About this task.
Exclude any images and output the remaining records exactly.

___

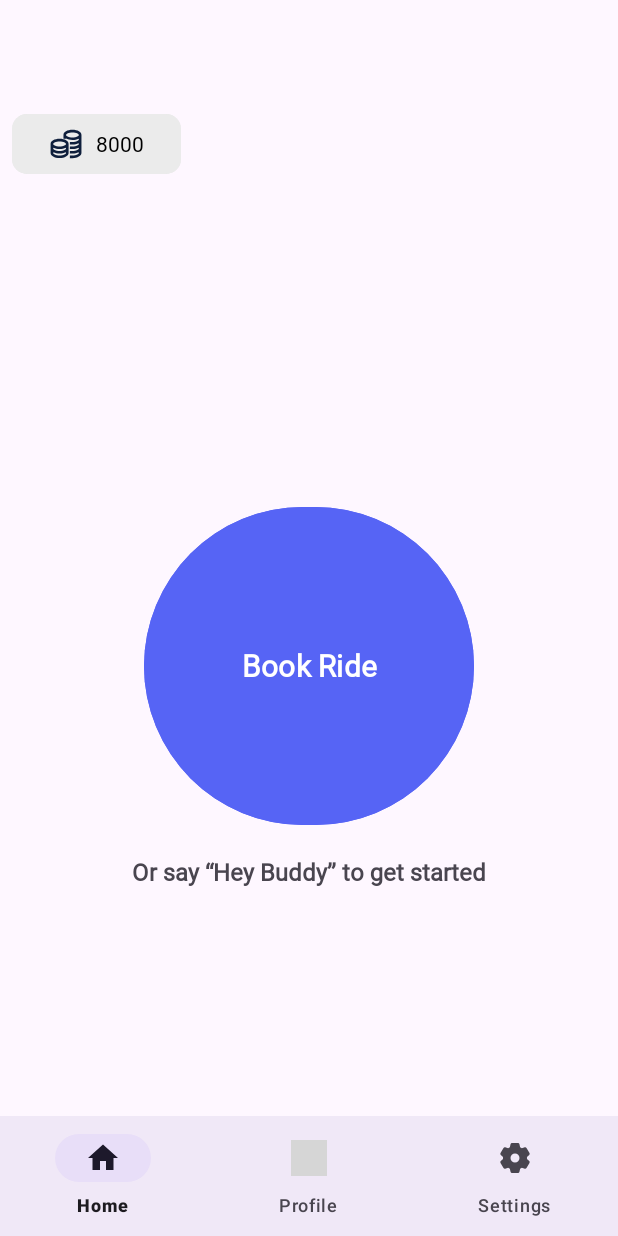
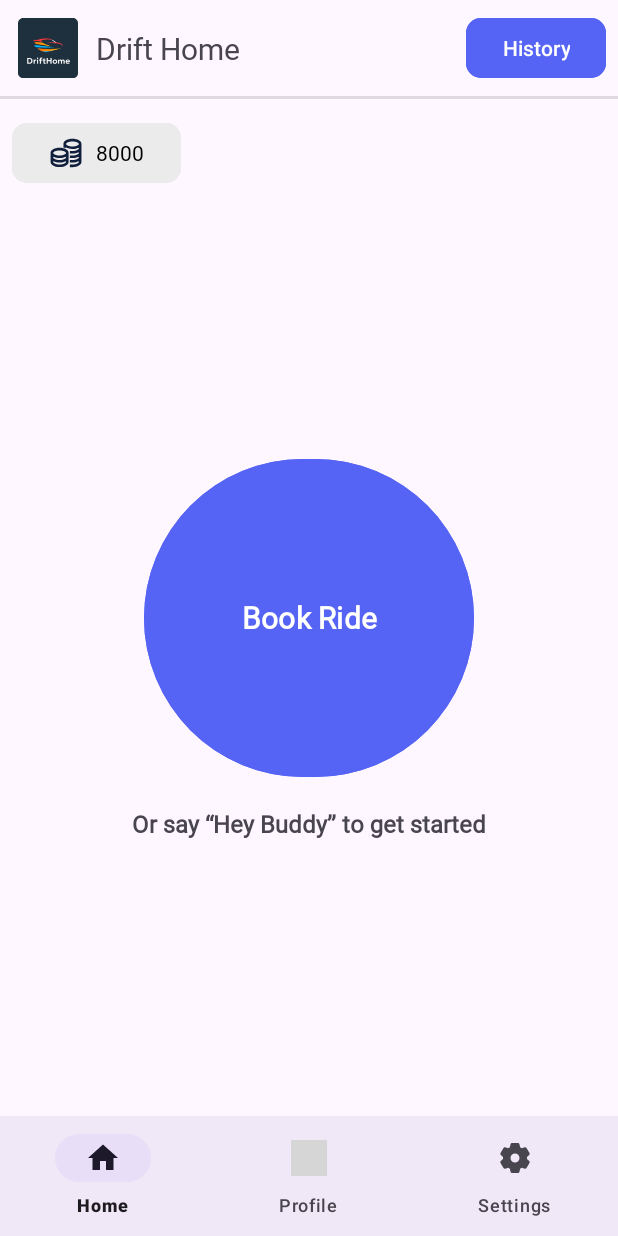
Before and after one commit to Ravidu-Vithana/DriftHome, an Android app: the HomeActivity screen opened directly, with no data from a screen before it, on a phone screen of 412 x 824 dp. Run offline under Robolectric (Android 15) with nearby library versions, the phone set to English and light mode, and no system bars; our stand-ins replace navigation-ui; grey boxes are pictures that could not be loaded.

Commit message:
completed UI of home fragment. added a dimention for common header height

```diff
--- a/app/src/main/java/com/ryvk/drifthome/HomeActivity.java
+++ b/app/src/main/java/com/ryvk/drifthome/HomeActivity.java
@@ -1,6 +1,8 @@
 package com.ryvk.drifthome;
 
 import android.os.Bundle;
+import android.view.Window;
+import android.view.WindowManager;
 
 import com.google.android.material.bottomnavigation.BottomNavigationView;
 
--- a/app/src/main/java/com/ryvk/drifthome/MainActivity.java
+++ b/app/src/main/java/com/ryvk/drifthome/MainActivity.java
@@ -28,7 +28,7 @@ public class MainActivity extends AppCompatActivity {
         button.setOnClickListener(new View.OnClickListener() {
             @Override
             public void onClick(View view) {
-                Intent i = new Intent(MainActivity.this, OtpVerificationActivity.class);
+                Intent i = new Intent(MainActivity.this, HomeActivity.class);
                 startActivity(i);
             }
         });
--- a/app/src/main/res/layout/activity_home.xml
+++ b/app/src/main/res/layout/activity_home.xml
@@ -4,8 +4,23 @@
     xmlns:tools="http://schemas.android.com/tools"
     android:id="@+id/container"
     android:layout_width="match_parent"
-    android:layout_height="match_parent"
-    android:paddingTop="?attr/actionBarSize">
+    android:layout_height="match_parent">
+
+    <androidx.fragment.app.FragmentContainerView
+        android:id="@+id/fragmentContainerView"
+        android:name="com.ryvk.drifthome.CommonHeaderFragment"
+        android:layout_width="0dp"
+        android:layout_height="wrap_content"
+        app:layout_constraintEnd_toEndOf="parent"
+        app:layout_constraintHorizontal_bias="0.5"
+        app:layout_constraintStart_toStartOf="parent"
+        app:layout_constraintTop_toTopOf="parent" />
+
+    <androidx.constraintlayout.widget.ConstraintLayout
+        android:layout_width="match_parent"
+        android:layout_height="0dp"
+        app:layout_constraintBottom_toBottomOf="parent"
+        app:layout_constraintTop_toBottomOf="@+id/fragmentContainerView">
 
         <com.google.android.material.bottomnavigation.BottomNavigationView
             android:id="@+id/nav_view"
@@ -30,5 +45,6 @@
             app:layout_constraintRight_toRightOf="parent"
             app:layout_constraintTop_toTopOf="parent"
             app:navGraph="@navigation/mobile_navigation" />
+    </androidx.constraintlayout.widget.ConstraintLayout>
 
 </androidx.constraintlayout.widget.ConstraintLayout>
--- a/app/src/main/res/layout/fragment_common_header.xml
+++ b/app/src/main/res/layout/fragment_common_header.xml
@@ -4,7 +4,7 @@
     xmlns:tools="http://schemas.android.com/tools"
     android:id="@+id/linearLayout"
     android:layout_width="match_parent"
-    android:layout_height="match_parent"
+    android:layout_height="@dimen/d_common_header_height"
     tools:context=".CommonHeaderFragment">
 
     <ImageView
--- a/app/src/main/res/layout/fragment_home.xml
+++ b/app/src/main/res/layout/fragment_home.xml
@@ -26,6 +26,7 @@
         android:id="@+id/button9"
         android:layout_width="wrap_content"
         android:layout_height="wrap_content"
+        android:layout_marginBottom="@dimen/d_common_header_height"
         android:width="220dp"
         android:height="220dp"
         android:backgroundTint="@color/d_blue"
--- a/app/src/main/res/values/dimens.xml
+++ b/app/src/main/res/values/dimens.xml
@@ -3,4 +3,5 @@
     <dimen name="activity_horizontal_margin">16dp</dimen>
     <dimen name="activity_vertical_margin">16dp</dimen>
     <dimen name="d_button_corner_radius">10dp</dimen>
+    <dimen name="d_common_header_height">70dp</dimen>
 </resources>
```
Lines whose indentation alone changed are shown as unchanged.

___

The answer.
Before and after one commit to Ravidu-Vithana/DriftHome, an Android app: the HomeActivity screen opened directly, with no data from a screen before it, on a phone screen of 412 x 824 dp. Run offline under Robolectric (Android 15) with nearby library versions, the phone set to English and light mode, and no system bars; our stand-ins replace navigation-ui; grey boxes are pictures that could not be loaded.

Commit message:
completed UI of home fragment. added a dimention for common header height

```diff
--- a/app/src/main/java/com/ryvk/drifthome/HomeActivity.java
+++ b/app/src/main/java/com/ryvk/drifthome/HomeActivity.java
@@ -1,6 +1,8 @@
 package com.ryvk.drifthome;
 
 import android.os.Bundle;
+import android.view.Window;
+import android.view.WindowManager;
 
 import com.google.android.material.bottomnavigation.BottomNavigationView;
 
--- a/app/src/main/java/com/ryvk/drifthome/MainActivity.java
+++ b/app/src/main/java/com/ryvk/drifthome/MainActivity.java
@@ -28,7 +28,7 @@ public class MainActivity extends AppCompatActivity {
         button.setOnClickListener(new View.OnClickListener() {
             @Override
             public void onClick(View view) {
-                Intent i = new Intent(MainActivity.this, OtpVerificationActivity.class);
+                Intent i = new Intent(MainActivity.this, HomeActivity.class);
                 startActivity(i);
             }
         });
--- a/app/src/main/res/layout/activity_home.xml
+++ b/app/src/main/res/layout/activity_home.xml
@@ -4,8 +4,23 @@
     xmlns:tools="http://schemas.android.com/tools"
     android:id="@+id/container"
     android:layout_width="match_parent"
-    android:layout_height="match_parent"
-    android:paddingTop="?attr/actionBarSize">
+    android:layout_height="match_parent">
+
+    <androidx.fragment.app.FragmentContainerView
+        android:id="@+id/fragmentContainerView"
+        android:name="com.ryvk.drifthome.CommonHeaderFragment"
+        android:layout_width="0dp"
+        android:layout_height="wrap_content"
+        app:layout_constraintEnd_toEndOf="parent"
+        app:layout_constraintHorizontal_bias="0.5"
+        app:layout_constraintStart_toStartOf="parent"
+        app:layout_constraintTop_toTopOf="parent" />
+
+    <androidx.constraintlayout.widget.ConstraintLayout
+        android:layout_width="match_parent"
+        android:layout_height="0dp"
+        app:layout_constraintBottom_toBottomOf="parent"
+        app:layout_constraintTop_toBottomOf="@+id/fragmentContainerView">
 
         <com.google.android.material.bottomnavigation.BottomNavigationView
             android:id="@+id/nav_view"
@@ -30,5 +45,6 @@
             app:layout_constraintRight_toRightOf="parent"
             app:layout_constraintTop_toTopOf="parent"
             app:navGraph="@navigation/mobile_navigation" />
+    </androidx.constraintlayout.widget.ConstraintLayout>
 
 </androidx.constraintlayout.widget.ConstraintLayout>
--- a/app/src/main/res/layout/fragment_common_header.xml
+++ b/app/src/main/res/layout/fragment_common_header.xml
@@ -4,7 +4,7 @@
     xmlns:tools="http://schemas.android.com/tools"
     android:id="@+id/linearLayout"
     android:layout_width="match_parent"
-    android:layout_height="match_parent"
+    android:layout_height="@dimen/d_common_header_height"
     tools:context=".CommonHeaderFragment">
 
     <ImageView
--- a/app/src/main/res/layout/fragment_home.xml
+++ b/app/src/main/res/layout/fragment_home.xml
@@ -26,6 +26,7 @@
         android:id="@+id/button9"
         android:layout_width="wrap_content"
         android:layout_height="wrap_content"
+        android:layout_marginBottom="@dimen/d_common_header_height"
         android:width="220dp"
         android:height="220dp"
         android:backgroundTint="@color/d_blue"
--- a/app/src/main/res/values/dimens.xml
+++ b/app/src/main/res/values/dimens.xml
@@ -3,4 +3,5 @@
     <dimen name="activity_horizontal_margin">16dp</dimen>
     <dimen name="activity_vertical_margin">16dp</dimen>
     <dimen name="d_button_corner_radius">10dp</dimen>
+    <dimen name="d_common_header_height">70dp</dimen>
 </resources>
```
Lines whose indentation alone changed are shown as unchanged.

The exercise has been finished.